The kind people at the aid station had pointed out to me that I could see the smoke stack that was directly over the finish line. I could see the finish line! I am on the home stretch! How far can it be now? Okay, it is a lot farther than it looks. You run and you see the smoke stack and it doesn’t seem to get any closer, sometimes it seems farther than it was before you crested the last hill. What is going on here? Surely my mind is playing tricks on me. The town must be littered with these things and I am sighting in on different ones each time I come up over a rise. Nope, it is the same one and it is getting closer, it just doesn’t appear that way. As you get closer you start to realize that you are now making 90 degree turns across a checkerboard towards this thing. It is only a few turns, but at the time it seems endless. I would excitedly begin running only to see the runners in the distance make a turn, then I would walk so as to be able to run across the finish line. I wanted to take the last corner and then run the remaining quarter of a mile or so (probably less, but I was not judging distance too well here).

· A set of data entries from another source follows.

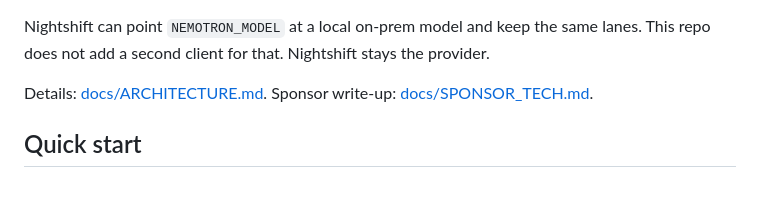
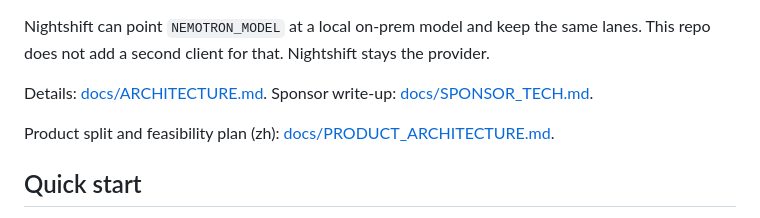
Before and after one commit to Toygaolingxiao/ResiliMES-AI, a Markdown page: README.md, the part around the change. GitHub-like rendering; blank space fills up the shorter version.

Commit message:
Add product architecture and feasibility plan (zh)

```diff
--- a/README.md
+++ b/README.md
@@ -190,6 +190,8 @@ Nightshift can point `NEMOTRON_MODEL` at a local on-prem model and keep the same
 
 Details: [docs/ARCHITECTURE.md](docs/ARCHITECTURE.md). Sponsor write-up: [docs/SPONSOR_TECH.md](docs/SPONSOR_TECH.md).
 
+Product split and feasibility plan (zh): [docs/PRODUCT_ARCHITECTURE.md](docs/PRODUCT_ARCHITECTURE.md).
+
 ## Quick start
 
 Python 3.11 or 3.12. On Debian or Ubuntu, `python -m venv` fails with `ensurepip is not available` until the venv package is installed (`sudo apt install python3-venv`, or `python3.12-venv` for that interpreter).
```
Also changed, not shown: docs/PRODUCT_ARCHITECTURE.md (added, +267 -0 lines).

Finally the last corner was turned and I was on the home stretch and I was running. I could see people at the finish line and they were ringing cow bells to call us home. It was a wonderful sight and sound. It was here, on that final straight stretch to the finish line, that I began to tear up and this overwhelming surge of emotion bloomed out of my chest and swept over me. I am not a person that cries easily or shows much emotion under most situations. I am very embarrassed to show emotion, I was (wrongly) raised with the misconception that tears and crying were signs of weakness, that emotions involving crying were not shown, and when I usually feel overly emotional my face becomes like a stone mask with jaw clenched and I quickly swallow the feeling and go cold and logical (much to the dismay of my wonderful husband). I quickly, out of habit, swallowed this emotion and made it to the finish line. In hindsight I really wish I had let myself continue to feel this emotion and revel in it. You only get one first 100 mile finish. Cry if you feel like it, laugh if you feel like it, do both loudly and proudly if you feel like it, and be proud of that accomplishment. I accepted my congratulations from the people around the finish line and greeted another runner that had come in from San Antonio to do the race then suddenly remembered the bathroom (must not have been that urgent after all if I could have forgotten about it so many times) and quickly made my way there.

Posted in: Trail Running, USA